Showing posts with label : California drought

August 21, 2015

Of Droughts, Data, and Butterflies

Photo: Variable Checkerspot, Euphydryas chalcedona, nectaring along the Castro Crest Ridge, Santa Monica Mountains, May 2015 (Elizabeth Long).

Californians are all painfully aware that we are suffering through year 4 of a significant drought. It's easy to predict that animals that rely on streams, ponds, or lakes are going to suffer from the scarcity of water. Animals that live in water, reproduce in water, or simply need these water sources for drinking are all under an increased risk. But what about things like land-dwelling insects? One of the questions I've been asked often in the past few months is "How are the butterflies responding to the drought?" One might think that would be an easy question to answer, but the reality is more complex.

Butterfly watchers have some common wisdom that they share...

December 11, 2014

Plant Clocks: Telling Seasonal Time in the Nature Gardens

Want to know the time of day? Look no further than your wristwatch, clock, computer, or cell phone. For the time of year, though, look to nature. Like a reliable timepiece, certain plants and animals signal the change of season. Just like learning to tell time, anyone can learn to read nature’s seasonal clock. As with so many things here in the Golden State, nature is decidedly different from the rest of the country — our spring really begins in autumn!

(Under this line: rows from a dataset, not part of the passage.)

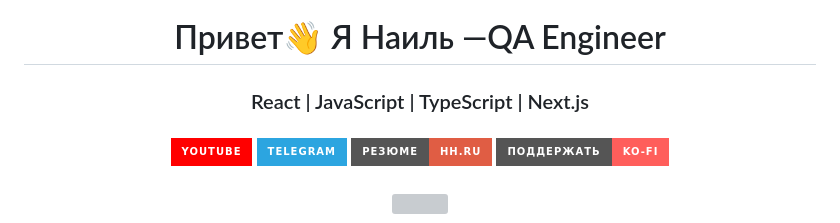
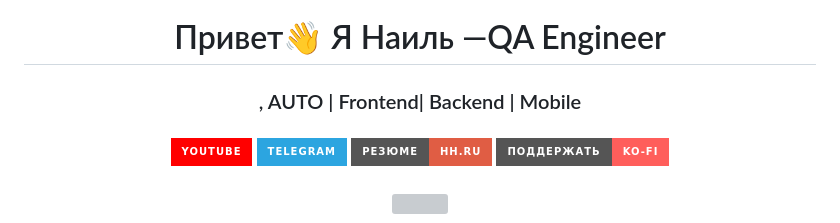
Before and after one commit to KhodzhaevN/KhodzhaevN, a Markdown page: README.md, the part around the change. GitHub-like rendering; badges without logos; grey boxes are pictures that could not be loaded.

```diff
--- a/README.md
+++ b/README.md
@@ -8,7 +8,7 @@
 
 <h1 align="center">Привет👋 Я Наиль —QA Engineer </h1>
 
-<h3 align="center">React | JavaScript | TypeScript | Next.js</h3>
+<h3 align="center">, AUTO | Frontend| Backend | Mobile</h3>
 
 ###
 
```
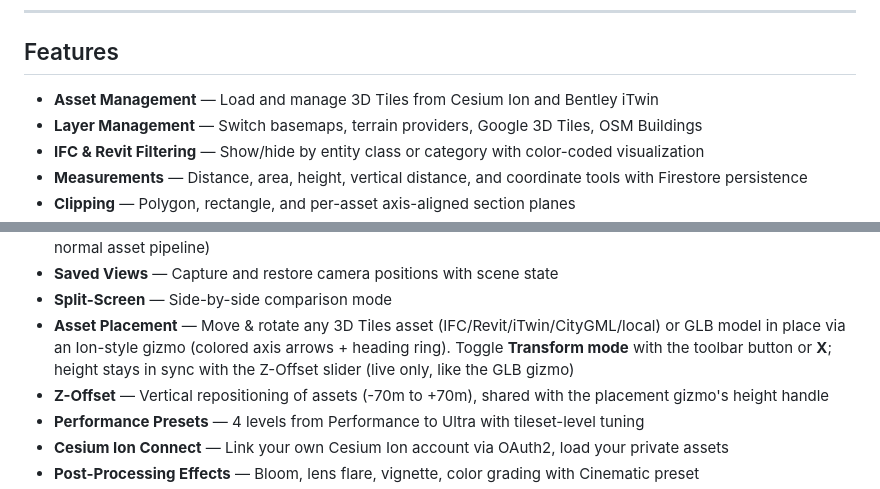
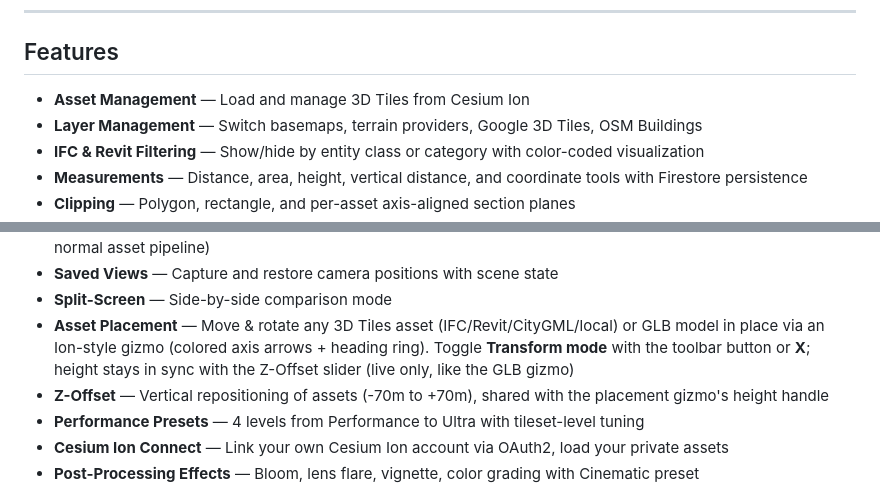
Before and after one commit to geobim-app/geobim, a Markdown page: README.md, 2 parts joined by grey strips. Rendered like a GitHub page.

```diff
--- a/README.md
+++ b/README.md
@@ -19,7 +19,7 @@ geoBIM.app streams all formats supported by CesiumJS. IFC and Revit files can be
 
 ## Features
 
-- **Asset Management** — Load and manage 3D Tiles from Cesium Ion and Bentley iTwin
+- **Asset Management** — Load and manage 3D Tiles from Cesium Ion
 - **Layer Management** — Switch basemaps, terrain providers, Google 3D Tiles, OSM Buildings
 - **IFC & Revit Filtering** — Show/hide by entity class or category with color-coded visualization
 - **Measurements** — Distance, area, height, vertical distance, and coordinate tools with Firestore persistence
@@ -38,7 +38,7 @@ geoBIM.app streams all formats supported by CesiumJS. IFC and Revit files can be
 - **3D Gaussian Splatting** — Photorealistic splat reconstructions as native Cesium 3D Tiles (`KHR_gaussian_splatting`), self-hosted or via Ion, with an interactive move/scale/rotate gizmo (gizmo applies to self-hosted splats only; Ion-loaded splats carry their georeference in the tile content — reposition those via the normal asset pipeline)
 - **Saved Views** — Capture and restore camera positions with scene state
 - **Split-Screen** — Side-by-side comparison mode
-- **Asset Placement** — Move & rotate any 3D Tiles asset (IFC/Revit/iTwin/CityGML/local) or GLB model in place via an Ion-style gizmo (colored axis arrows + heading ring). Toggle **Transform mode** with the toolbar button or **X**; height stays in sync with the Z-Offset slider (live only, like the GLB gizmo)
+- **Asset Placement** — Move & rotate any 3D Tiles asset (IFC/Revit/CityGML/local) or GLB model in place via an Ion-style gizmo (colored axis arrows + heading ring). Toggle **Transform mode** with the toolbar button or **X**; height stays in sync with the Z-Offset slider (live only, like the GLB gizmo)
 - **Z-Offset** — Vertical repositioning of assets (-70m to +70m), shared with the placement gizmo's height handle
 - **Performance Presets** — 4 levels from Performance to Ultra with tileset-level tuning
 - **Cesium Ion Connect** — Link your own Cesium Ion account via OAuth2, load your private assets
```
Also changed, not shown: FEATURES.md (+2 -3 lines).
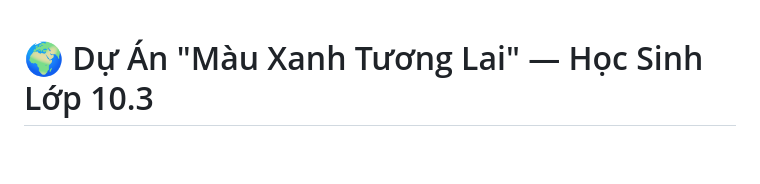
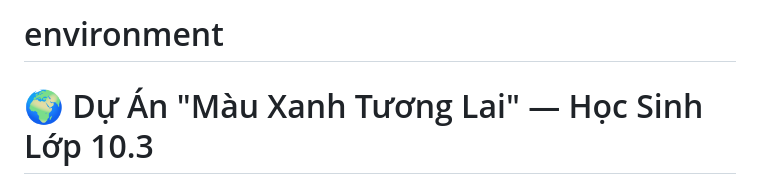
Before and after one commit to khoavip2070/environment, a Markdown page: README.md, the part around the change. Drawn GitHub-style; blank space fills up the shorter version.

Commit message:
update README with # environment

```diff
--- a/README.md
+++ b/README.md
@@ -1,3 +1,5 @@
+# environment
+
 # 🌍 Dự Án "Màu Xanh Tương Lai" — Học Sinh Lớp 10.3
 
 > **Chung tay hành động vì một Việt Nam Xanh - Sạch - Bền Vững**
```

The current three-year drought aside, L.A’s Mediterranean climate is usually characterized by cool, wet winters and warm, dry summers. California’s native plants have adapted over thousands of years to this cycle and, even before the first raindrops fall from the sky, some plants begin to emerge from their summer resting phase, sprouting new leaves or bursting into bloom.

Manzanita in...